by Jen Stanfield
December 2016 marked an important milestone in our wildlife photo study: the removal of our wildlife corridor landscape cameras. The first cameras were placed in June 2013, and the array grew to include 44 cameras by May 2014. Maintaining the cameras and collecting over 200,000 pictures became a group effort, which entailed three to four people spending two full days each in the field every six weeks. The camerawork took the team to beautiful locations on public and private lands, many of which they may never have the opportunity to visit again. Some might assume that our days in the field working on the corridor cameras were like this:
Those people wouldn’t be completely wrong, but there were some days or portions of days that felt more like this:
Through the photos, we caught glimpses of animal behaviors ranging from mundane (grey squirrel tail pic #9,058):
to the unexpected.
Although the camera fieldwork is coming to a close, the project is far from over. The team will continue processing data well into 2016, with two active cameras still out there that are now set to record video. As for the data management, every photo of those hundreds of thousands is viewed by a Sonoma State University student intern and entered into a cataloging spreadsheet that denotes animal species and number of animals or, in many cases, logs the photo as blank (a big ‘thank you’ to the single blade of grass that grew in front of a camera lens between maintenance visits, resulting in over one thousand photos in an hour.)
The cataloging to date has taken approximately 500 hours, shared between eight interns. For comparison, if we’d had just one person working on cataloging, it would have taken them 12-1/2 weeks of full-time work.
After the cataloging is complete, the spreadsheets are reviewed for accuracy and any entry marked as ‘unknown’ is double-checked by staff in the hopes of determining an ID. While the diagnosis of many ‘unknown’ entries are relatively simple after a few weeks of practice, a few photo captures continue to elude identification and will keep their ‘unknown’ cataloging status forever.

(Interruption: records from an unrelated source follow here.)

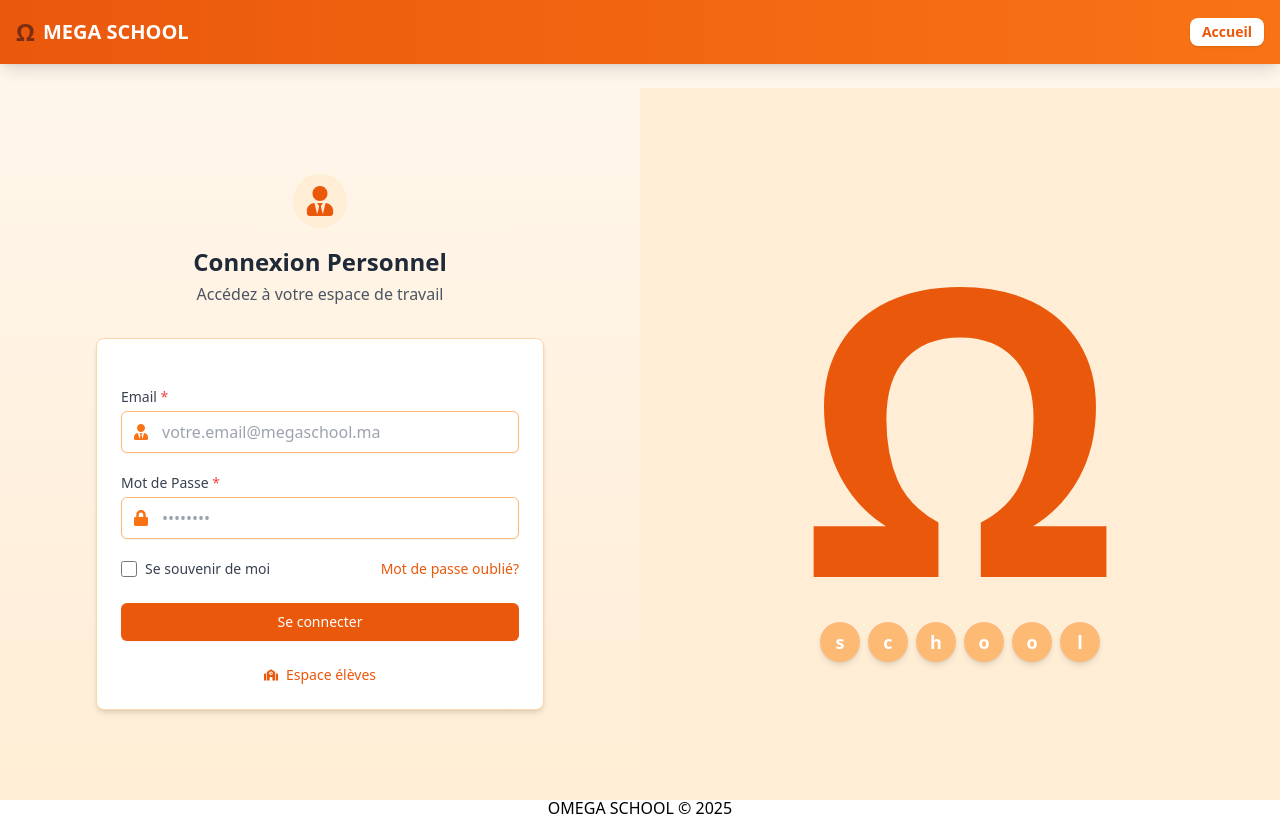
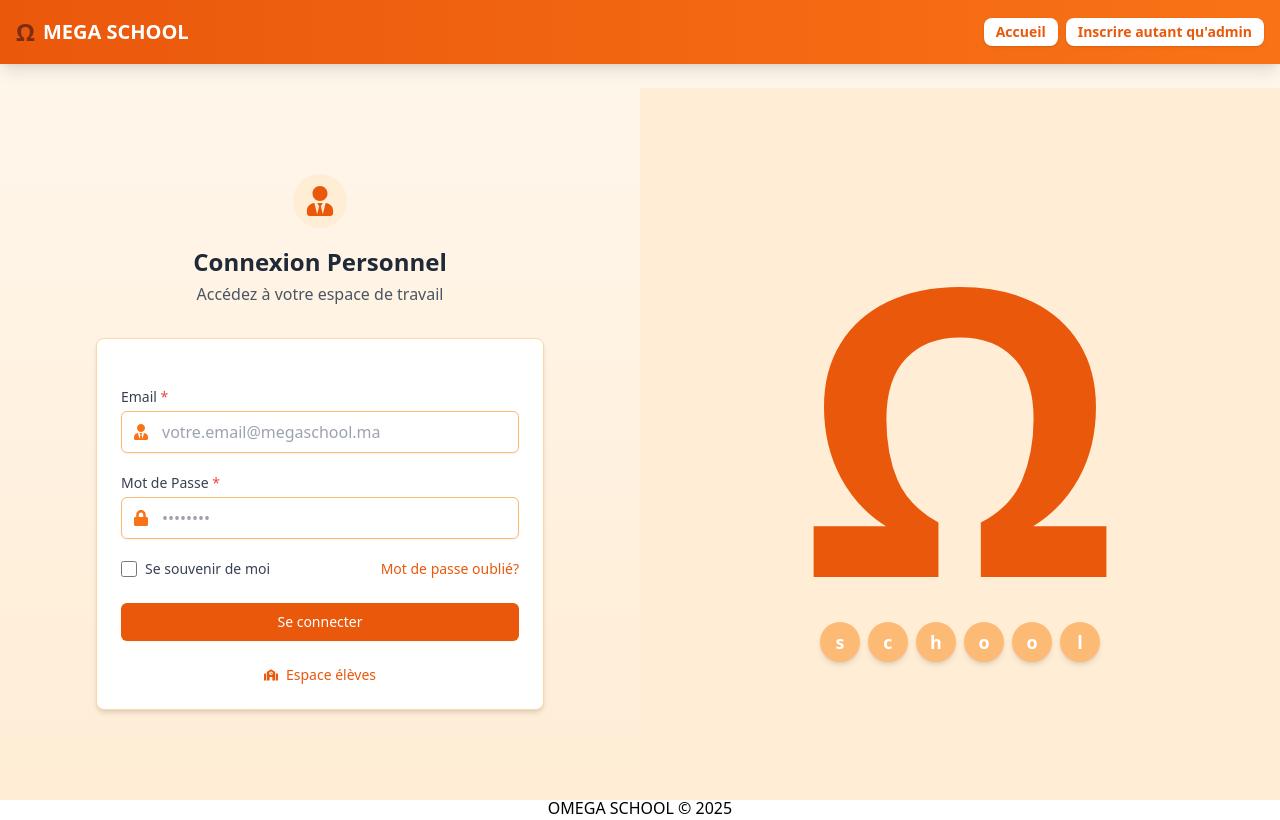
Before and after one commit to AHLALLAY/Redline-finale, a React (Vite) app in the folder Projet/FrontEnd/: page /login/staff in a window 1280 px wide. Built offline with nearby package versions, Linux system fonts and the light colour scheme.

Commit message:
feat: Ajouter une button pour faire l'inscription autan qu'un admin

```diff
--- a/Projet/FrontEnd/src/views/auth/LoginStaff.jsx
+++ b/Projet/FrontEnd/src/views/auth/LoginStaff.jsx
@@ -97,12 +97,18 @@ function LoginStaff() {
                             <span className="text-2xl font-bold text-orange-900">Ω</span>
                             <span className="text-xl font-bold hidden sm:inline-block">MEGA SCHOOL</span>
                         </div>
-                        <div>
+                        <div className="flex space-x-2">
                             <button
                                 onClick={() => navigate('/')}
                                 className="bg-white text-orange-600 hover:bg-orange-50 px-3 py-1 rounded-lg text-sm font-semibold transition-colors duration-200 shadow hover:shadow-md"
                             >
                                 Accueil
+                            </button>
+                            <button
+                                onClick={() => navigate('/register')}
+                                className="bg-white text-orange-600 hover:bg-orange-50 px-3 py-1 rounded-lg text-sm font-semibold transition-colors duration-200 shadow hover:shadow-md"
+                            >
+                                Inscrire autant qu'admin
                             </button>
                         </div>
                     </div>
```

The next step in processing the data is loosely referred to as the ‘summary step’ and entails checking the photos for duplicate entries and accurate counts of animal detections. For example, the cameras were set to capture three photos each time the infrared sensor was activated. While there are instances where all three photos captured different subjects, it is much more common that we find two or three photos of the same animal. The summary step includes methods for managing these duplications while tallying the number of animal detections in any given data set.
What this all boils down to is days upon days of this:
Despite the glazed-eyed sameness of data processing, we love this project. We consider ourselves lucky to be able to spend our time studying wildlife in Sonoma County and are excited about the future possibilities that will arise from this work. Now that the cameras are down, there is an urgency to finish the steps described above and get into the real meat of the matter: statistics. Doesn’t that sound thrilling?! We’ll be clicking away at the data for some time to come and hope to have initial findings to share later in the year.
Sonoma Land Trust is a local nonprofit based in Santa Rosa, CA, that conserves scenic, natural, agricultural and open lands in Sonoma County for the benefit of the community and future generations. This blog focuses on SLT's stewardship team, whose members do hands-on work to directly protect, restore, and safeguard the land for generations to come.